terrorism and violence, Smith said. And because the declaration comes
in part from the Vatican, Catholics may finally recognize that message.

have denounced terrorism for years, “but seemingly very few people have
heard it,” Smith said. “I think Muslims especially in the Los Angeles
area have been saying it.”

Although religious leaders are,
predictably, lauding the meeting, how will it affect average
parishioners? Two local believers — one Catholic, one Muslim –
offered some opinions.

“You have to start at a grass-roots level
and change the way people feel in small increments,” said Vito
DeBellis, who attends Holy Family Church in South Pasadena. “You can go
top down, but you can also go bottom up, and I think you have to attack
it at both ends.”

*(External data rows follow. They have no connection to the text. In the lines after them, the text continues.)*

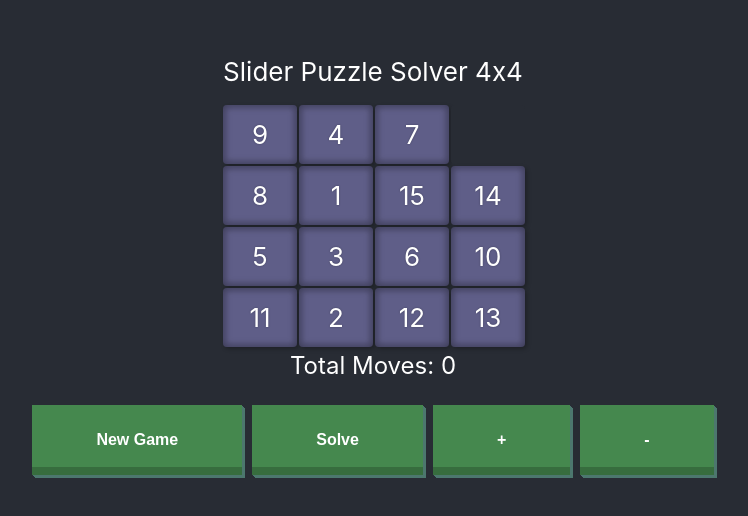
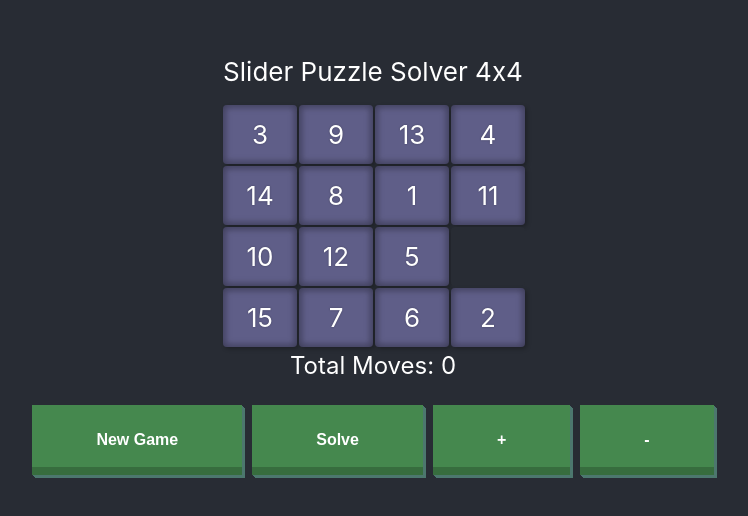
Before and after one commit to JoeyHentges/React-Sliding-Puzzle-Solver, a React (Create React App) app: page / in a window 1280 px wide. Shown: the part 132-648 px from the top of the page, without its empty margins (267-1015 px from the left). Built offline with nearby package versions, Linux system fonts and the light colour scheme.

Commit message:
unbeleivable bug killing the matricies - randomly placing values

```diff
--- a/src/SlidingPuzzle/Algorithm/Helpers.js
+++ b/src/SlidingPuzzle/Algorithm/Helpers.js
@@ -1,4 +1,20 @@
 const EMPTY = 0;
+
+export function toMatrix(list) {
+  var matrix = [],
+    i,
+    k;
+  const elementsPerSubArray = Math.sqrt(list.length, 2);
+
+  for (i = 0, k = -1; i < list.length; i++) {
+    if (i % elementsPerSubArray === 0) {
+      k++;
+      matrix[k] = [];
+    }
+    matrix[k].push(list[i]);
+  }
+  return matrix;
+}
 
 export function checkBoard(board, finalBoard) {
   for (let row = 0; row < board.length; row += 1) {
--- a/src/SlidingPuzzle/Algorithm/Solve.js
+++ b/src/SlidingPuzzle/Algorithm/Solve.js
@@ -1,4 +1,5 @@
 import {
+  toMatrix,
   getFinalBoard,
   move,
   getNeighbors,
@@ -6,7 +7,9 @@ import {
   checkBoard
 } from './Helpers';
 
-export function solveBoard(board) {
+export function solveBoard(BoardLogic) {
+  const board = BoardLogic.matrix;
+  console.log(BoardLogic.board);
   console.log(board);
   const finalBoard = getFinalBoard(board.length);
   let currentBoard = board.slice(0);
--- a/src/SlidingPuzzle/Board/Board.jsx
+++ b/src/SlidingPuzzle/Board/Board.jsx
@@ -5,20 +5,12 @@ import BoardLogic from './BoardLogic';
 import { solveBoard } from '../Algorithm/Solve';
 import { Visualize } from '../Visualize/Visualize';
 
-const boardLogic = new BoardLogic();
-
 class Board extends Component {
-  static defaultProps = {
-    size: 3,
-    onMove: (i, j) => {
-      console.log(`Clicked tile ${i},${j}`);
-    }
-  };
-
   constructor(props) {
     super(props);
+    const boardLogic = new BoardLogic(this.props.size);
     const board = boardLogic.boardToMatrix(
-      boardLogic.scramble(boardLogic.initBoard(this.props.size))
+      boardLogic.scramble(boardLogic.board)
     );
     this.state = {
       boardLogic,
@@ -30,28 +22,22 @@ class Board extends Component {
   }
 
   newGame = () => {
-    const boardLogic = new BoardLogic();
-    const board = boardLogic.boardToMatrix(
-      boardLogic.scramble(boardLogic.initBoard(this.props.size))
-    );
+    this.state.boardLogic.newBoard(this.props.size);
     this.setState({
-      board,
+      board: this.state.boardLogic.matrix,
       size: this.props.size,
       moves: 0,
-      isWin: boardLogic.checkWin(board)
+      isWin: this.state.boardLogic.checkWin(this.state.boardLogic.board)
     });
   };
 
   changeBoardSize = newSize => {
-    const boardLogic = new BoardLogic();
-    const board = boardLogic.boardToMatrix(
-      boardLogic.scramble(boardLogic.initBoard(newSize))
-    );
+    this.state.boardLogic.newBoard(newSize);
     this.setState({
-      board,
+      board: this.state.boardLogic.matrix,
       size: newSize,
       moves: 0,
-      isWin: boardLogic.checkWin(board)
+      isWin: this.state.boardLogic.checkWin(this.state.boardLogic.board)
     });
   };
 
@@ -59,13 +45,11 @@ class Board extends Component {
   // in y, x
   move = (column, row) => {
     if (this.state.isWin) return;
-    console.log(column, row);
-    this.props.onMove(row, column);
-    const newBoard = boardLogic.move(this.state.board, row, column);
+    const newBoard = this.state.boardLogic.move(this.state.board, row, column);
     this.setState(prevState => ({
       board: newBoard,
       moves: prevState.moves + 1,
-      isWin: boardLogic.checkWin(newBoard)
+      isWin: this.state.boardLogic.checkWin(newBoard)
     }));
   };
 
@@ -102,8 +86,10 @@ class Board extends Component {
   };
 
   solve = () => {
-    const { moves } = solveBoard(this.state.board);
-    Visualize(this, moves);
+    const temp = solveBoard(this.state.boardLogic);
+    console.log(temp);
+    //const { moves } = solveBoard(this.state.boardLogic.board);
+    //Visualize(this, moves);
   };
 
   changeSize = amount => {
--- a/src/SlidingPuzzle/Board/BoardLogic.js
+++ b/src/SlidingPuzzle/Board/BoardLogic.js
@@ -1,6 +1,12 @@
 import { getFinalBoard, move, checkBoard } from '../Algorithm/Helpers';
 
 export default class BoardLogic {
+  constructor(size) {
+    const board = this.scramble(this.initBoard(size));
+    this.board = board;
+    this.matrix = this.boardToMatrix(board);
+  }
+
   /**
    * Gets a new board of the given size
    * @param {Number} size amount of Boxes per row
@@ -9,7 +15,18 @@ export default class BoardLogic {
     return Array.from({ length: size * size }, (_, b) => b);
   }
 
-  boardToMatrix(board) {
+  newBoard(size) {
+    const board = this.scramble(this.initBoard(size));
+    this.board = board;
+    this.matrix = this.boardToMatrix(board);
+  }
+
+  boardToMatrix() {
+    //const size = Math.sqrt(this.board.size, 2);
+    const board = this.board;
+    console.log(board);
+    //return this.board;
+
     const rowColLength = Math.sqrt(board.length, 2);
     const matrix = [];
     let count = 0;
--- a/src/SlidingPuzzle/Visualize/Visualize.js
+++ b/src/SlidingPuzzle/Visualize/Visualize.js
@@ -1,11 +1,11 @@
 export function Visualize(SliderPuzzle, moves) {
-  console.log(moves);
+  console.log(SliderPuzzle.state.board);
   let count = 0;
   for (let i = 0; i < moves.length; i += 1) {
     setTimeout(() => {
       const { row, column } = moves[count];
       SliderPuzzle.move(row, column);
       count += 1;
-    }, 100 * i);
+    }, 1000 * i);
   }
 }
```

DeBellis, a retired violence intervention
administrator with the Los Angeles Unified School District, has
recently become involved in inter-religious activities through the

DeBellis, 60, said people are more comfortable when
things are black and white, whereas interfaith efforts are about
creating a gray area where religions can come together. It’s not
religious tolerance, he said, but the acceptance that, in the end, the
religions believe in the same God and the same destiny.

“It’s the acceptance of gray as a legitimate color — it’s not dirty white, it’s the acceptance of gray,” he said.

Acceptance is a big theme for DeBellis. He wants Muslims to know that
not all Catholics are entrenched in dogma and rituals and that they are
open to learning about other religions. And he wants to know what
Muslims think of Catholics.

“Do they believe others are
infidels? You know you hear that word. Do they view other people as
sinful?” he wondered. “I’d hope to hear, ‘You know what, yeah, we
believe something different, but in the end it’s small potatoes. Bottom
line, we believe in a powerful all-loving, forgiving God.’ ”

A few miles away, in West Los Angeles, Mohammad Sabah said things that would have reassured DeBellis.

I would like to do is bring out the common ground that I see, like
Islam is not anything different — it’s just a continuation of what
came before,” he said. “I just want to bring it out that Islam is not
something new.”

Sabah, 30, a software engineer for a media
company, liked the idea of the Vatican forum and said not enough of
these initiatives take place. He has never taken part in any formal
interfaith event, saying he is more interested in the practical,
everyday discussions that spring up and can lead to better

He recalled the time a colleague, who had spent a
few years in Saudi Arabia, asked why women there can’t drive. Sabah
described the difference between culture and religion (the ban is
cultural), and then explained about women’s rights in Islam, something
often misconstrued in the West.

That kind of direct dialogue is
preferable to silence, he said, because prejudices can be directly
addressed and changed. It’s about exchanging ideas, not proselytizing.

“It’s not about changing or shaking” your faith, he said. “It’s about learning more.”

Abdulrahim is a Times staff writer.